By Kristen Hicks-Roof PhD, RDN, LDN, CLC and Marissa Schwam
In an unpresented time, such as the COVID-19 pandemic, it is important now more than ever to ensure that our youth are healthy. In the United States, approximately one in six youths aged two – 19 are obese. (Source: CDC) Some risk factors for a child gaining extra weight include increased screen time, increased stress/anxiety, decreased physical activity and poor dietary intake. Children and teenagers who are overweight are more likely to become overweight adults, but what does this mean? This means that it is never too late; now is the time to help children and adolescents learn healthier habits that they can carry into adulthood.
What can you do to promote health in our youth?
- Physical activity: It is recommended that children and adolescents aged six through 17 participate in 60 minutes or more of moderate-to-vigorous physical activity daily. Some ways to add in activity are taking a walk as a family, playing an outdoor sport, making an indoor obstacle course, or encouraging any physical activities that they enjoy. Set guidelines to encourage your child to be active to “earn” screen time.
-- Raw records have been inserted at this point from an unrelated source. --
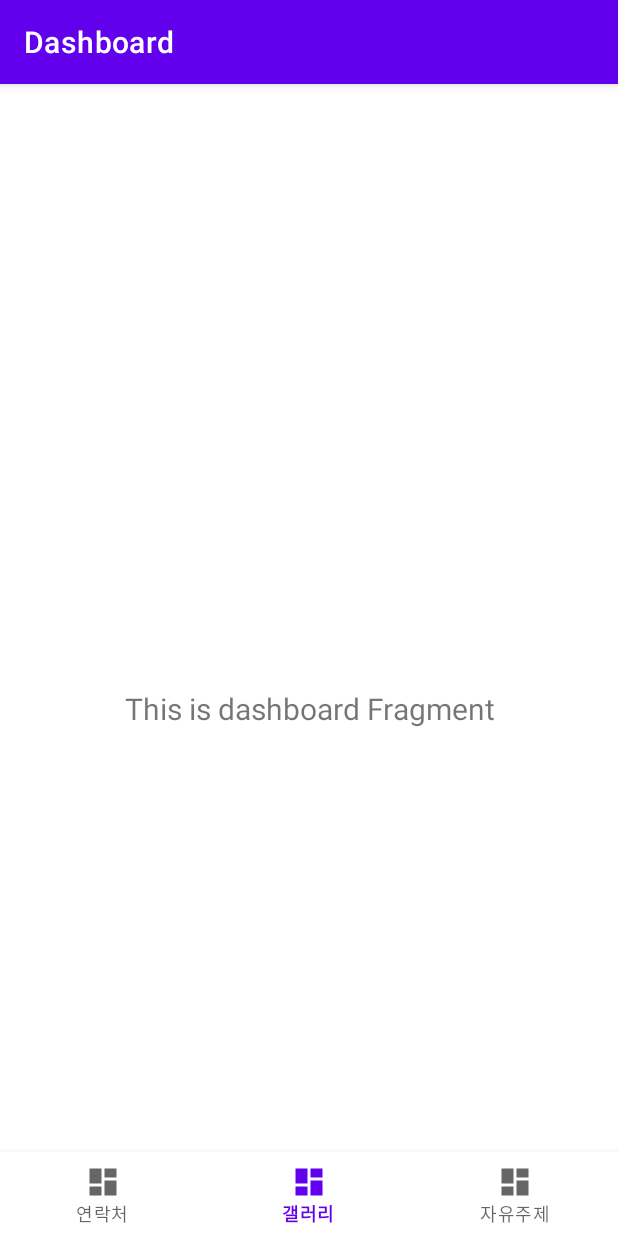
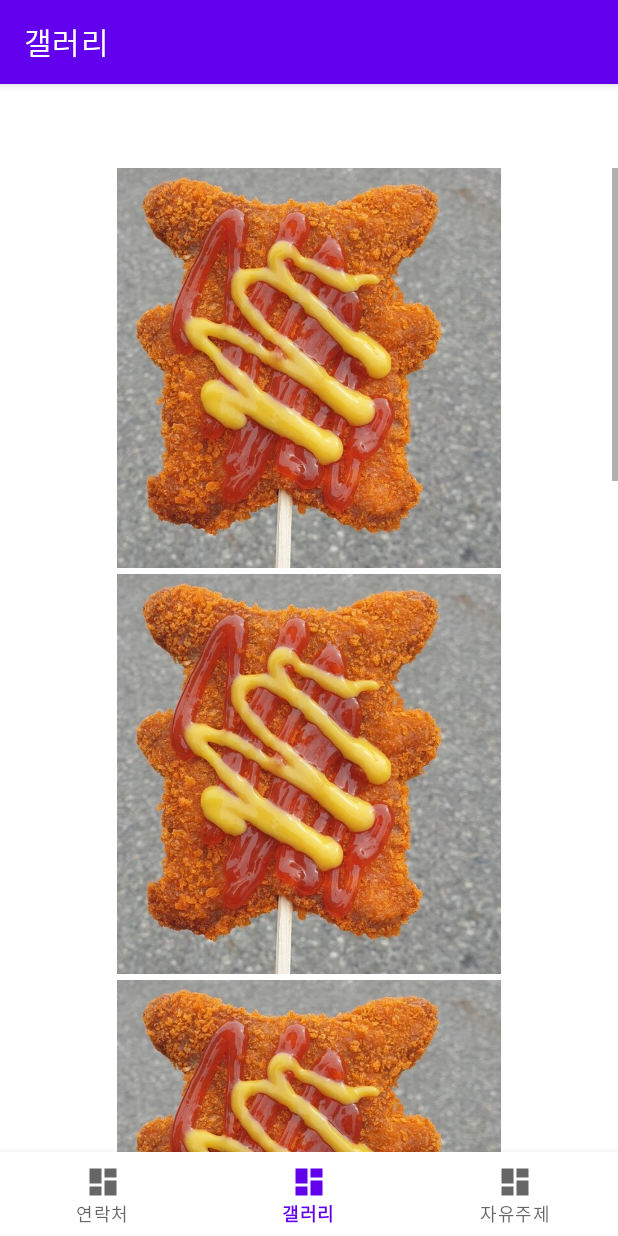
Before and after one commit to choseongje/MadCampWeek1, an Android app: the DashboardFragment screen opened through its navigation route, on a phone screen of 412 x 824 dp. Run offline under Robolectric (Android 15) with nearby library versions, the phone set to English and light mode, and no system bars; our stand-ins replace navigation-ui.

Commit message:
갤러리 기능 추가

```diff
--- a/test4/app/src/main/java/com/example/test4/ui/dashboard/DashboardFragment.kt
+++ b/test4/app/src/main/java/com/example/test4/ui/dashboard/DashboardFragment.kt
@@ -4,10 +4,13 @@ import android.os.Bundle
 import android.view.LayoutInflater
 import android.view.View
 import android.view.ViewGroup
+import android.widget.GridView
 import android.widget.TextView
 import androidx.fragment.app.Fragment
 import androidx.lifecycle.ViewModelProvider
 import com.example.test4.databinding.FragmentDashboardBinding
+import com.example.test4.R
+
 
 class DashboardFragment : Fragment() {
 
@@ -16,6 +19,12 @@ class DashboardFragment : Fragment() {
     // This property is only valid between onCreateView and
     // onDestroyView.
     private val binding get() = _binding!!
+
+    private val imageIds = listOf(
+        R.drawable.image1, R.drawable.image2, R.drawable.image3,
+        R.drawable.image4, R.drawable.image5, R.drawable.image6,
+        R.drawable.image7, R.drawable.image8, R.drawable.image9
+    )
 
     override fun onCreateView(
         inflater: LayoutInflater,
@@ -27,11 +36,10 @@ class DashboardFragment : Fragment() {
 
         _binding = FragmentDashboardBinding.inflate(inflater, container, false)
         val root: View = binding.root
+        val gridView: GridView = root.findViewById(R.id.gridView)
+        val adapter = ImageAdapter(requireContext(), imageIds)
+        gridView.adapter = adapter
 
-        val textView: TextView = binding.textDashboard
-        dashboardViewModel.text.observe(viewLifecycleOwner) {
-            textView.text = it
-        }
         return root
     }
 
--- /dev/null
+++ b/test4/app/src/main/java/com/example/test4/ui/dashboard/ImageAdapter.kt
@@ -0,0 +1,38 @@
+package com.example.test4.ui.dashboard
+
+import android.content.Context
+import android.view.View
+import android.view.ViewGroup
+import android.widget.BaseAdapter
+import android.widget.ImageView
+import com.example.test4.R
+
+class ImageAdapter(private val context: Context, private val imageIds: List<Int>) : BaseAdapter() {
+
+    override fun getCount(): Int {
+        return imageIds.size
+    }
+
+    override fun getItem(position: Int): Any {
+        return imageIds[position]
+    }
+
+    override fun getItemId(position: Int): Long {
+        return position.toLong()
+    }
+
+    override fun getView(position: Int, convertView: View?, parent: ViewGroup?): View {
+        val imageView: ImageView
+        if (convertView == null) {
+            imageView = ImageView(context)
+            imageView.layoutParams = ViewGroup.LayoutParams(400, 400)
+            imageView.scaleType = ImageView.ScaleType.CENTER_CROP
+            imageView.setPadding(8, 8, 8, 8)
+        } else {
+            imageView = convertView as ImageView
+        }
+
+        imageView.setImageResource(imageIds[position])
+        return imageView
+    }
+}
--- a/test4/app/src/main/res/layout/fragment_dashboard.xml
+++ b/test4/app/src/main/res/layout/fragment_dashboard.xml
@@ -5,18 +5,14 @@
     android:layout_width="match_parent"
     android:layout_height="match_parent"
     tools:context=".ui.dashboard.DashboardFragment">
+    <GridView
+        android:layout_width="match_parent"
+        android:layout_height="match_parent"
+        android:id="@+id/gridView"
+        android:numColumns="1"
+        android:verticalSpacing="4dp"
+        android:horizontalSpacing="4dp"
+        android:stretchMode="columnWidth"
+        android:gravity="center"/>
 
-    <TextView
-        android:id="@+id/text_dashboard"
-        android:layout_width="match_parent"
-        android:layout_height="wrap_content"
-        android:layout_marginStart="8dp"
-        android:layout_marginTop="8dp"
-        android:layout_marginEnd="8dp"
-        android:textAlignment="center"
-        android:textSize="20sp"
-        app:layout_constraintBottom_toBottomOf="parent"
-        app:layout_constraintEnd_toEndOf="parent"
-        app:layout_constraintStart_toStartOf="parent"
-        app:layout_constraintTop_toTopOf="parent" />
 </androidx.constraintlayout.widget.ConstraintLayout>
--- a/test4/app/src/main/res/navigation/mobile_navigation.xml
+++ b/test4/app/src/main/res/navigation/mobile_navigation.xml
@@ -8,18 +8,18 @@
     <fragment
         android:id="@+id/navigation_home"
         android:name="com.example.test4.ui.home.HomeFragment"
-        android:label="@string/title_home"
+        android:label="연락처"
         tools:layout="@layout/fragment_home" />
 
     <fragment
         android:id="@+id/navigation_dashboard"
         android:name="com.example.test4.ui.dashboard.DashboardFragment"
-        android:label="@string/title_dashboard"
+        android:label="갤러리"
         tools:layout="@layout/fragment_dashboard" />
 
     <fragment
         android:id="@+id/navigation_notifications"
         android:name="com.example.test4.ui.notifications.NotificationsFragment"
-        android:label="@string/title_notifications"
+        android:label="자유주제"
         tools:layout="@layout/fragment_notifications" />
 </navigation>
```
Also changed, not shown: test4/app/src/main/res/drawable/image1.png (added), test4/app/src/main/res/drawable/image2.png (added), test4/app/src/main/res/drawable/image3.png (added), test4/app/src/main/res/drawable/image4.png (added), test4/app/src/main/res/drawable/image5.png (added), test4/app/src/main/res/drawable/image6.png (added), test4/app/src/main/res/drawable/image7.png (added), test4/app/src/main/res/drawable/image8.png (added), test4/app/src/main/res/drawable/image9.png (added).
- Follow MyPlate: It is important to provide them with a healthy, balanced diet. Start small and aim to add at least two fruits and vegetables into their daily meals and snacks.
- Structured Mealtimes: Mealtime is a great way to help them form good eating habits at a young age. Having a time frame for major meals and keeping snack time simple and away from TV or other electronics helps them focus on eating and learning to understand their hunger cues.
- Smart Snacking: Keep snacks simple and healthy and try to pair a carbohydrate with a protein. Snacks such as apples/bananas with peanut butter, grapes and nuts, or crackers with cheese are good to try. Homemade smoothies are also a fun snack; try making one with a fruit (berries, bananas, mango, pineapple), a vegetable (spinach, kale, cucumber, avocado), and dairy (yogurt, milk).